**WHAT IS NEEDED**
Read the lines below, and copy any that contain the string "shown".

**EXERCISE DATA**
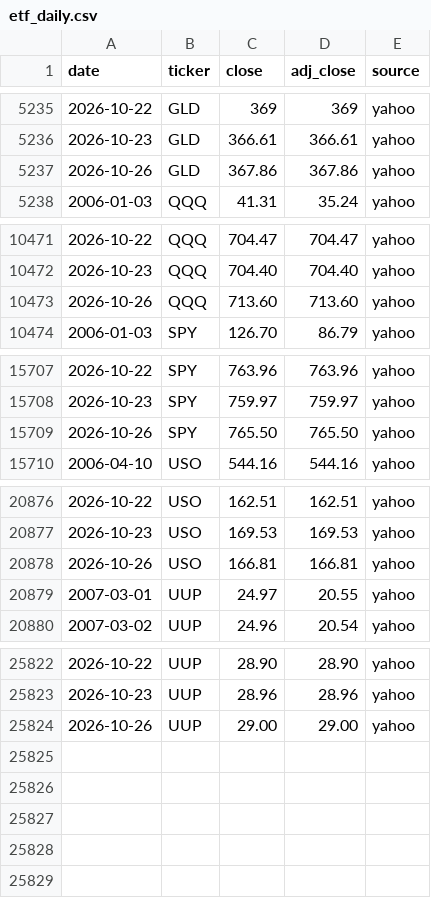
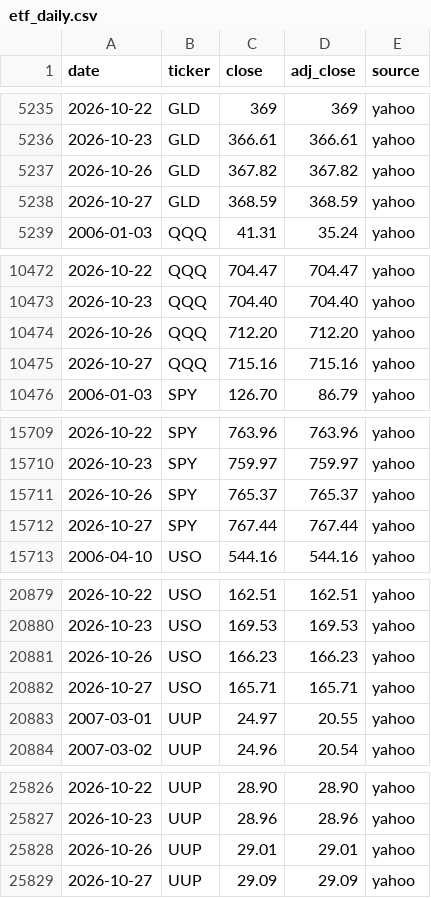
Before and after one commit to Jim-Lohse/investment-lab, a CSV file: data/prices/etf_daily.csv, drawn as a sheet; only a part is shown, gaps mark what is left out; the diff covers the shown part only.

```diff
--- a/data/prices/etf_daily.csv
+++ b/data/prices/etf_daily.csv
@@ -5236,3 +5236,4 @@ date,ticker,close,adj_close,source
 2026-10-23,GLD,366.61,366.61,yahoo
-2026-10-26,GLD,367.86,367.86,yahoo
+2026-10-26,GLD,367.82,367.82,yahoo
+2026-10-27,GLD,368.59,368.59,yahoo
 2006-01-03,QQQ,41.31,35.24,yahoo
@@ -10472,3 +10473,4 @@ date,ticker,close,adj_close,source
 2026-10-23,QQQ,704.40,704.40,yahoo
-2026-10-26,QQQ,713.60,713.60,yahoo
+2026-10-26,QQQ,712.20,712.20,yahoo
+2026-10-27,QQQ,715.16,715.16,yahoo
 2006-01-03,SPY,126.70,86.79,yahoo
@@ -15708,3 +15710,4 @@ date,ticker,close,adj_close,source
 2026-10-23,SPY,759.97,759.97,yahoo
-2026-10-26,SPY,765.50,765.50,yahoo
+2026-10-26,SPY,765.37,765.37,yahoo
+2026-10-27,SPY,767.44,767.44,yahoo
 2006-04-10,USO,544.16,544.16,yahoo
@@ -20877,3 +20880,4 @@ date,ticker,close,adj_close,source
 2026-10-23,USO,169.53,169.53,yahoo
-2026-10-26,USO,166.81,166.81,yahoo
+2026-10-26,USO,166.23,166.23,yahoo
+2026-10-27,USO,165.71,165.71,yahoo
 2007-03-01,UUP,24.97,20.55,yahoo
@@ -25823,2 +25827,3 @@ date,ticker,close,adj_close,source
 2026-10-23,UUP,28.96,28.96,yahoo
-2026-10-26,UUP,29.00,29.00,yahoo
+2026-10-26,UUP,29.01,29.01,yahoo
+2026-10-27,UUP,29.09,29.09,yahoo
```
Also changed, not shown: 31 edited cells elsewhere in this file, data/derived/positioning_calendar.csv, data/flows/gld_holdings.csv, 25 other files.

**SOLUTION TO THE PROBLEM**
Before and after one commit to Jim-Lohse/investment-lab, a CSV file: data/prices/etf_daily.csv, drawn as a sheet; only a part is shown, gaps mark what is left out; the diff covers the shown part only.
Also changed, not shown: 31 edited cells elsewhere in this file, data/derived/positioning_calendar.csv, data/flows/gld_holdings.csv, 25 other files.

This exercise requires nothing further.